Taking advantage of tax deductions for investment under section 80C of the Income Tax Act must start with a list of investments already made to avoid unnecessary overinvesting for tax deduction.
The benefits from tax deductions are provided on a specified range of investments made during a financial year. Time is running out for making investments for the financial year 2016-17, with barely three weeks left. Considering the very limited time available to the taxpayer a warning is warranted – most investments made for tax deductions during the last month of the financial are rash and result in substantial and real losses to the investor. The taxpayer would be better off not making such investments, and instead just paying taxes.
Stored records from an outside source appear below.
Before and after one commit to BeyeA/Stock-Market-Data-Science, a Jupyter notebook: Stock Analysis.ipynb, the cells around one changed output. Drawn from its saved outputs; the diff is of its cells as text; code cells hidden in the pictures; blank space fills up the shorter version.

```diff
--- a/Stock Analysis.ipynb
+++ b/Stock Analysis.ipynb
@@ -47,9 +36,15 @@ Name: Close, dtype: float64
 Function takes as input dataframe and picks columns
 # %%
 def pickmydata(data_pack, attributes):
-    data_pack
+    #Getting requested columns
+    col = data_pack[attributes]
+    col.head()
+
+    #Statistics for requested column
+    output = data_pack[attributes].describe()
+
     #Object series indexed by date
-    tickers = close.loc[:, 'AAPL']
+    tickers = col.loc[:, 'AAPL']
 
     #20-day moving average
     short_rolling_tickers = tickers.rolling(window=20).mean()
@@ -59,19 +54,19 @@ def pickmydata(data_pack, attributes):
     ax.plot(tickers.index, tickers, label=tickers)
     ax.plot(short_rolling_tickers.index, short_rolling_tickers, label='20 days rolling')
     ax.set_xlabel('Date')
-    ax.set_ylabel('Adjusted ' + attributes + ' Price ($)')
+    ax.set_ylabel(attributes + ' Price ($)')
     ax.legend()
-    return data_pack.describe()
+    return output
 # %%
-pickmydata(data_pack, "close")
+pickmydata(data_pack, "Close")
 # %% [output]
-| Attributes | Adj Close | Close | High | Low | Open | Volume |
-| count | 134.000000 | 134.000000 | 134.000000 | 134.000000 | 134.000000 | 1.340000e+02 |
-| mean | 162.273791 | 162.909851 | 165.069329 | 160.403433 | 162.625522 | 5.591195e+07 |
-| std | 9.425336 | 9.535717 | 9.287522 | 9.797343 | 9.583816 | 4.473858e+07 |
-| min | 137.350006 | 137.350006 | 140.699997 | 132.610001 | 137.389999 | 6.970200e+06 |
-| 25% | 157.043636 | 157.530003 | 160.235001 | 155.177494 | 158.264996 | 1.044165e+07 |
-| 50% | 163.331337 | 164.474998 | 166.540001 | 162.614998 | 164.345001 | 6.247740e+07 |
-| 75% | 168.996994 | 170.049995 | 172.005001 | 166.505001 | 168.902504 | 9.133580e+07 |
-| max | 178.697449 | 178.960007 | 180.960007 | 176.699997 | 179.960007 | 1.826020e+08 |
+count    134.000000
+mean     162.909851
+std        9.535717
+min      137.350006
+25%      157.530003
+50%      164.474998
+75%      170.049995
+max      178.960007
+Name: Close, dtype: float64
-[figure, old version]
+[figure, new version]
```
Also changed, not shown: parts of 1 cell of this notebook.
Taking advantage of tax deductions for investment under section 80C of the Income Tax Act must start with a list of investments already made to avoid unnecessary overinvesting for tax deduction. The list of qualifying investments is long and includes tuition fees paid for two children, repayment of the principal portion of a home loan, along with a range of investments some of which are life insurance premium, equity linked savings schemes of mutual funds (ELSS), Provident Fund - both Public Provident Fund (PPF) and Employees Provident Fund (EPF) and National Pension Scheme. If you are employed it is likely that you are already taking advantage of the deduction under EPF, which is a deduction from your monthly salary.
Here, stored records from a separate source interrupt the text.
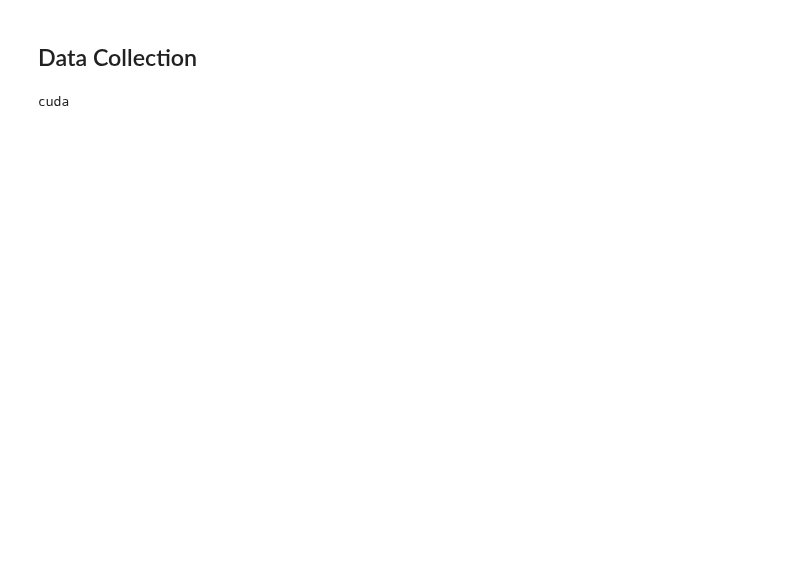
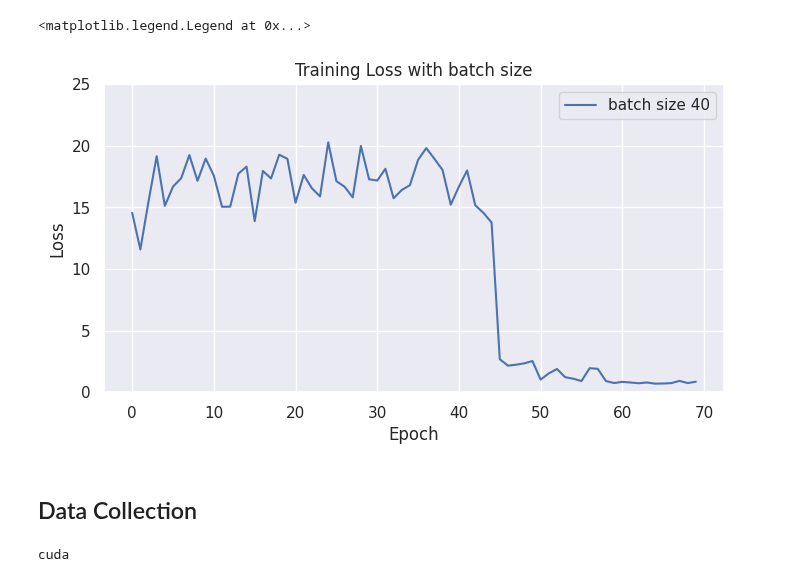
Before and after one commit to michael-cummins/DeePC-HUNT, a Jupyter notebook: src/cartpole_ddeepc.ipynb, the cells around one changed output. Cells and saved outputs as stored; diff of their text form; code cells hidden in the pictures; blank space fills up the shorter version.

```diff
--- a/src/cartpole_ddeepc.ipynb
+++ b/src/cartpole_ddeepc.ipynb
@@ -25,6 +19,26 @@ import mpc.util as eutil
 from controllers import DDeePC
 
 %matplotlib inline
+# %%
+import seaborn as sns
+sns.set_theme()
+plt.rcParams["figure.figsize"] = (8,4)
+x = range(70)
+batch_10 = loadtxt('cartpole_loss_10.csv', delimiter=',')
+batch_20 = loadtxt('cartpole_loss_20.csv', delimiter=',')
+batch_40 = loadtxt('cartpole_loss_40.csv', delimiter=',')
+# plt.plot(x,batch_10,label='batch size 10')
+# plt.plot(x,batch_20,label='batch size 20')
+plt.plot(x,batch_40,label='batch size 40')
+plt.grid('on')
+plt.ylabel('Loss')
+plt.ylim(0,25)
+plt.xlabel('Epoch')
+plt.title('Training Loss with batch size')
+plt.legend()
+# %% [output]
+<matplotlib.legend.Legend at 0x...>
+[figure, added]
 # %% [markdown]
 ## Data Collection
 # %%
```
Also changed, not shown: parts of 7 cells of this notebook, 34 other files.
An important consideration for your tax deduction investments is that your investment is smart, and is one that you would make even if there was no tax benefit on it. Follow this rule faithfully and you will not have any reason to fret about the benefits you make on your investment. Let the investments be those that will specifically meet your future goals.
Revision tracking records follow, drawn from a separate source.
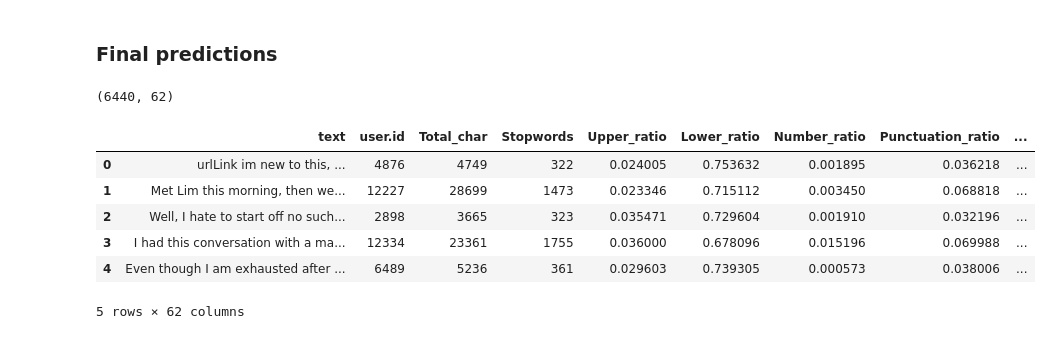
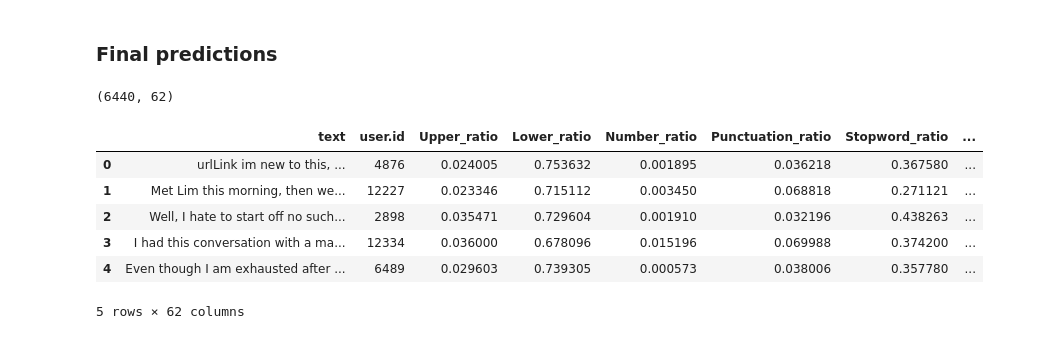
Before and after one commit to momorr317/Blogosphere_text_analytics, a Jupyter notebook: Jing/ntlk.ipynb, the cells around one changed output. Drawn from its saved outputs; the diff is of its cells as text; code cells hidden in the pictures.

```diff
--- a/Jing/ntlk.ipynb
+++ b/Jing/ntlk.ipynb
@@ -58,3 +58,14 @@ train_groupby.head()
 | 2 | 6636 | female | indUnk | 14 | Aries | O= optimist P= pessimist My... |
 | 3 | 3668 | female | Student | 17 | Gemini | http://www.uploadimages.net/i... |
 | 4 | 12196 | male | Non-Profit | 25 | Cancer | i was a weedy child. this wasn't ... |
+# %%
+aaa = test_nodup.groupby(['user.id','gender','topic','sign'],sort=False).agg('count').reset_index()
+aaa.rename(index=str, columns={"text": "count"},inplace=True)
+aaa.drop(['gender','topic','sign'],axis=1,inplace=True)
+print(aaa.shape)
+
+bbb = train_nodup.groupby(['user.id','gender','topic','sign'],sort=False).agg('count').reset_index()
+bbb.rename(index=str, columns={"text": "count"},inplace=True)
+bbb.drop(['gender','topic','sign','age'],axis=1,inplace=True)
+print(bbb.shape)
+bbb.head()
@@ -115,7 +135,13 @@ print("Completed Stopwords")
 Completed Total Characters
 Completed Stopwords
 # %%
-data['Upper_ratio'] = data['Upper']/data['Total_char']
-data['Lower_ratio'] = data['Lower']/data['Total_char']
-data['Number_ratio'] = data['Numeric']/data['Total_char']
-data['Punctuation_ratio'] = data['Punctuation']/data['Total_char']
+data['Total_words'] = data.text.apply(lambda x: len(x.split(" ")))
+print("Completed Total Words")
+
+data['Stopword_ratio'] = data['Stopwords']/data['Total_words']
+#data['Upper_ratio'] = data['Upper']/data['Total_char']
+#data['Lower_ratio'] = data['Lower']/data['Total_char']
+#data['Number_ratio'] = data['Numeric']/data['Total_char']
+#data['Punctuation_ratio'] = data['Punctuation']/data['Total_char']
+
+data.drop(['Stopwords','Total_char','Total_words'],axis=1,inplace=True)
@@ -295,16 +345,17 @@ ENetMd = ENet.fit(data_train_freq.values,data_train['age'])
 # %%
 data_test = data_dummies[ntrain:]
 data_test.drop(['age'], axis=1, inplace=True)
+data_test = pd.merge(data_test, aaa, how='left',on='user.id')
 print(data_test.shape)
 data_test.head()
 # %% [output]
 (6440, 62)
-|  | text | user.id | Total_char | Stopwords | Upper_ratio | Lower_ratio | Number_ratio | Punctuation_ratio | ... |
-| 0 | urlLink im new to this, ... | 4876 | 4749 | 322 | 0.024005 | 0.753632 | 0.001895 | 0.036218 | ... |
-| 1 | Met Lim this morning, then we... | 12227 | 28699 | 1473 | 0.023346 | 0.715112 | 0.003450 | 0.068818 | ... |
-| 2 | Well, I hate to start off no such... | 2898 | 3665 | 323 | 0.035471 | 0.729604 | 0.001910 | 0.032196 | ... |
-| 3 | I had this conversation with a ma... | 12334 | 23361 | 1755 | 0.036000 | 0.678096 | 0.015196 | 0.069988 | ... |
-| 4 | Even though I am exhausted after ... | 6489 | 5236 | 361 | 0.029603 | 0.739305 | 0.000573 | 0.038006 | ... |
+|  | text | user.id | Upper_ratio | Lower_ratio | Number_ratio | Punctuation_ratio | Stopword_ratio | ... |
+| 0 | urlLink im new to this, ... | 4876 | 0.024005 | 0.753632 | 0.001895 | 0.036218 | 0.367580 | ... |
+| 1 | Met Lim this morning, then we... | 12227 | 0.023346 | 0.715112 | 0.003450 | 0.068818 | 0.271121 | ... |
+| 2 | Well, I hate to start off no such... | 2898 | 0.035471 | 0.729604 | 0.001910 | 0.032196 | 0.438263 | ... |
+| 3 | I had this conversation with a ma... | 12334 | 0.036000 | 0.678096 | 0.015196 | 0.069988 | 0.374200 | ... |
+| 4 | Even though I am exhausted after ... | 6489 | 0.029603 | 0.739305 | 0.000573 | 0.038006 | 0.357780 | ... |
 5 rows × 62 columns
 # %%
 postList = data_test['text'].tolist()
```
Also changed, not shown: parts of 17 cells of this notebook, 1 other file.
Safety, followed by returns is the rule to follow. The first choice here would be the Public Provident Fund. The principal and interest is guaranteed by the central government. It also meets the long term goals of accumulating wealth for buying assets such as a home, or for retirement. Term life insurance is the cheapest way to buy pure life insurance, with the additional attraction being tax deduction. The deduction available on the principal of the home loan, with an additional Rs. 2 lakh deduction (under section 24) a year on the interest paid on the loan is an incentive to buy a home – if you do not have a home you could plan this for early next year, as this late in the year the interest component of the loan repaid may not be sufficient. One does not want to take major decisions in a hurry, only to lose money in the deal. The maximum deduction that can be availed on section 80C is Rs. 1.5 lakh.
National Pension Scheme (NPS) has an additional Rs. 50,000 deduction available, along with an excellent tool to save for retirement. Ensure that you have PPF and NPS among your investments, and cherry pick among the others.
The writer is CEO and Founder, Right Horizons